(Work required)
Find the lines below that contain the string "xCoord". Copy each one.

(Exercise material)
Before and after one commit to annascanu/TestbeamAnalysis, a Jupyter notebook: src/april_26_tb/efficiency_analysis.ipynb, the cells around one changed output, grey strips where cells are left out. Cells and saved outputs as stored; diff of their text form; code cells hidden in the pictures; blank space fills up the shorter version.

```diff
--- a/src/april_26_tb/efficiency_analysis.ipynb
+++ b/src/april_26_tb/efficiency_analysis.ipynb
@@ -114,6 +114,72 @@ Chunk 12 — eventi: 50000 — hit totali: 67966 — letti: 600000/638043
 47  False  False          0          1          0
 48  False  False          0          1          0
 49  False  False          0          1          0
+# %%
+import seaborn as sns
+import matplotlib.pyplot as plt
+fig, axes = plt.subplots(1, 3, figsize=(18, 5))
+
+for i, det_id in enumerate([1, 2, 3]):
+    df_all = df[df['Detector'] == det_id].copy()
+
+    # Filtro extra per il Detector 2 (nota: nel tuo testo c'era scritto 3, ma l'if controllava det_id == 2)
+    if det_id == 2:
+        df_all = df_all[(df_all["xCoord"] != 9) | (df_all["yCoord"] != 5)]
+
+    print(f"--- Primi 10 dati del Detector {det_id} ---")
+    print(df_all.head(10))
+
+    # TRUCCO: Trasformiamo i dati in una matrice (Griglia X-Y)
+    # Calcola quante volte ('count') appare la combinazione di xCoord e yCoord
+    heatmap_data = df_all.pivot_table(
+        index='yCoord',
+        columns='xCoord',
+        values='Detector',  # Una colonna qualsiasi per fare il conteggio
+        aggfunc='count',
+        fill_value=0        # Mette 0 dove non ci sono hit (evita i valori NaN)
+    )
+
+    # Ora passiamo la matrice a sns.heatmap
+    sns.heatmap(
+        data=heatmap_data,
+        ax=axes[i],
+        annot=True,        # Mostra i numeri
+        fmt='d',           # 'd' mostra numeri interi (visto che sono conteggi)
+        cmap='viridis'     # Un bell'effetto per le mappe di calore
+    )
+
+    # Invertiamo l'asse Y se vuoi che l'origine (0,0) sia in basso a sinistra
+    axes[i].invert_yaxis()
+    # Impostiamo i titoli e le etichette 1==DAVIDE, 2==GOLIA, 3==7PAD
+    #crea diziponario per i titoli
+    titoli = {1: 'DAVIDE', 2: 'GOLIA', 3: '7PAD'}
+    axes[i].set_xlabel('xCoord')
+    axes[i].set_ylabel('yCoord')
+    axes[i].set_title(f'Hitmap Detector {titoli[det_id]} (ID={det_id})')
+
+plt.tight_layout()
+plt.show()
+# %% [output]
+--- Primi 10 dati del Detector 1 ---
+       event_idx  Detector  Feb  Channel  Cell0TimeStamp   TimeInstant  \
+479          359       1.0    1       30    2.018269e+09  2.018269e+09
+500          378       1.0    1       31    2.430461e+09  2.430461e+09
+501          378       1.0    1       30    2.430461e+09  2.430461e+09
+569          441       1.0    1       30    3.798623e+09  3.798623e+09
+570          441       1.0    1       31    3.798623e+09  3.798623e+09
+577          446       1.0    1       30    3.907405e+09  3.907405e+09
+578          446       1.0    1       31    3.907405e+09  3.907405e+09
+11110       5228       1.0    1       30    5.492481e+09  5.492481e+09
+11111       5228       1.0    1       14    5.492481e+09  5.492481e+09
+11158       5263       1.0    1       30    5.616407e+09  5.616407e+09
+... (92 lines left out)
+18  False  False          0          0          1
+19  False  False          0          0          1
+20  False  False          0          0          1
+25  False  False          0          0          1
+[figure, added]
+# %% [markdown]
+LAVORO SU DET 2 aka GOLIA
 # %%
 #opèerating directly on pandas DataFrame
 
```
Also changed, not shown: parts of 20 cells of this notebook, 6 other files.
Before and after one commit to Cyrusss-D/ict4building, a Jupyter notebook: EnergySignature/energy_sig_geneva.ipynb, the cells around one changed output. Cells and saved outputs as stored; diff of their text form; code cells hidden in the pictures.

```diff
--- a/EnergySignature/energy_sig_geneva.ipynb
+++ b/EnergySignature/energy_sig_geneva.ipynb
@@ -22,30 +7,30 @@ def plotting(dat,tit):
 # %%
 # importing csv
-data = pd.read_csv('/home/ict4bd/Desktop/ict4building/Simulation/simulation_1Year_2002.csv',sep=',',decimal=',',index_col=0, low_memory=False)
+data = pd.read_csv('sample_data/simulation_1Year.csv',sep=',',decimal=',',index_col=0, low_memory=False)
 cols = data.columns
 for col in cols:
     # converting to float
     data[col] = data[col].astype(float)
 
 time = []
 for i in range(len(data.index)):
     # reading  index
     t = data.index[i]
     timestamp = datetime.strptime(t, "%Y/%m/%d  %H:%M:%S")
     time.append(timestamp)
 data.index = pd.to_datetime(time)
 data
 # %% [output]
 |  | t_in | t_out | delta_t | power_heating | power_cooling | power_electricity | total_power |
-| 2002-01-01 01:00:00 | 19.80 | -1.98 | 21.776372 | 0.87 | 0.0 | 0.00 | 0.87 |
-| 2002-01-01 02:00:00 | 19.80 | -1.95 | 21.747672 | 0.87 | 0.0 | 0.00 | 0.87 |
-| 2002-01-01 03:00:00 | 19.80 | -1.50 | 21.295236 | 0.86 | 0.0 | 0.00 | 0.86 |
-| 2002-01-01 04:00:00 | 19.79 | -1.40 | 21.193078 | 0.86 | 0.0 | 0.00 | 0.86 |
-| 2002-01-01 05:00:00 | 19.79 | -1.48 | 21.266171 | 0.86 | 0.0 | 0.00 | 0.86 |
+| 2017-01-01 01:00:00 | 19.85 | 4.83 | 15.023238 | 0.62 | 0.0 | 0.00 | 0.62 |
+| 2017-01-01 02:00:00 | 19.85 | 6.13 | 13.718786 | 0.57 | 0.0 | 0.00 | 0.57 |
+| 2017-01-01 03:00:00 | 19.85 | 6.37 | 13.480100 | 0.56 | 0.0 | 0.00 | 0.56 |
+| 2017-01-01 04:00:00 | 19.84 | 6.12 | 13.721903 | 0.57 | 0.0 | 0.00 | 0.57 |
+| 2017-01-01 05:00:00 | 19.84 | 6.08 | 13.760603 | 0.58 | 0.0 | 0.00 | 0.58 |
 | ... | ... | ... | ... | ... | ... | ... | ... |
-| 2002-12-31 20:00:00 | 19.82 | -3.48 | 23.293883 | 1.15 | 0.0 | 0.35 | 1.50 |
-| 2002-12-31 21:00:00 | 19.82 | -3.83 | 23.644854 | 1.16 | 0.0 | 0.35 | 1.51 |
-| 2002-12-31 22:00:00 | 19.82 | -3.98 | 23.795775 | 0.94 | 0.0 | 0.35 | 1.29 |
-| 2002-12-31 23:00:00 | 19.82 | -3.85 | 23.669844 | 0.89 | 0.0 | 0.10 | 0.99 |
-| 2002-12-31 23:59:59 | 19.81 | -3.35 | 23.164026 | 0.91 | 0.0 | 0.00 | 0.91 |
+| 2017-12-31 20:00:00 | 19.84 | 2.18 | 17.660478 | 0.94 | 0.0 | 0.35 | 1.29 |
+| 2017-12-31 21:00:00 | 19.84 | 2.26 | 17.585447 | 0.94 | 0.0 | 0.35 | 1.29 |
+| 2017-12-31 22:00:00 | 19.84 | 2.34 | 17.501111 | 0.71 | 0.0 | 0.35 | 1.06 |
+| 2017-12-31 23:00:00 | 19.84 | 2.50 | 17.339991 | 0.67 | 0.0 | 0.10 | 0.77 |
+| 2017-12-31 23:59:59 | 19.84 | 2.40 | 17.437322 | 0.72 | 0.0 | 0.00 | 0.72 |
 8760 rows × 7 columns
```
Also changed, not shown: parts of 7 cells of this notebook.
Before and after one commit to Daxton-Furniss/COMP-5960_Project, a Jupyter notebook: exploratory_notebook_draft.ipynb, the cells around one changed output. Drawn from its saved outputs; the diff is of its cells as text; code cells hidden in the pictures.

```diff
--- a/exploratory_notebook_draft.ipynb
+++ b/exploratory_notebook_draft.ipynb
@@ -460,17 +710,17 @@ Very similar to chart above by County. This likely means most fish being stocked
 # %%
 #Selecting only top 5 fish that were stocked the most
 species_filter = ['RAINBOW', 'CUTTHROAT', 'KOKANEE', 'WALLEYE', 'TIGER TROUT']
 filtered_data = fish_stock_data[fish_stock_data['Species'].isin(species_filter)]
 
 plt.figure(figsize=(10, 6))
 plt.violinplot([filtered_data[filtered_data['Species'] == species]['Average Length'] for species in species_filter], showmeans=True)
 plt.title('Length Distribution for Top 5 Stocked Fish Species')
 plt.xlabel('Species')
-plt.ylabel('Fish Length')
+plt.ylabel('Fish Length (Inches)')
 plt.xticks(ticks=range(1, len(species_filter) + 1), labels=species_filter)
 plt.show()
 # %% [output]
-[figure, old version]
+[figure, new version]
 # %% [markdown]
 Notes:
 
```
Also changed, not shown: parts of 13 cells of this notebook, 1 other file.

(Result)
+        df_all = df_all[(df_all["xCoord"] != 9) | (df_all["yCoord"] != 5)]
+    # Calcola quante volte ('count') appare la combinazione di xCoord e yCoord
+        columns='xCoord',
+    axes[i].set_xlabel('xCoord')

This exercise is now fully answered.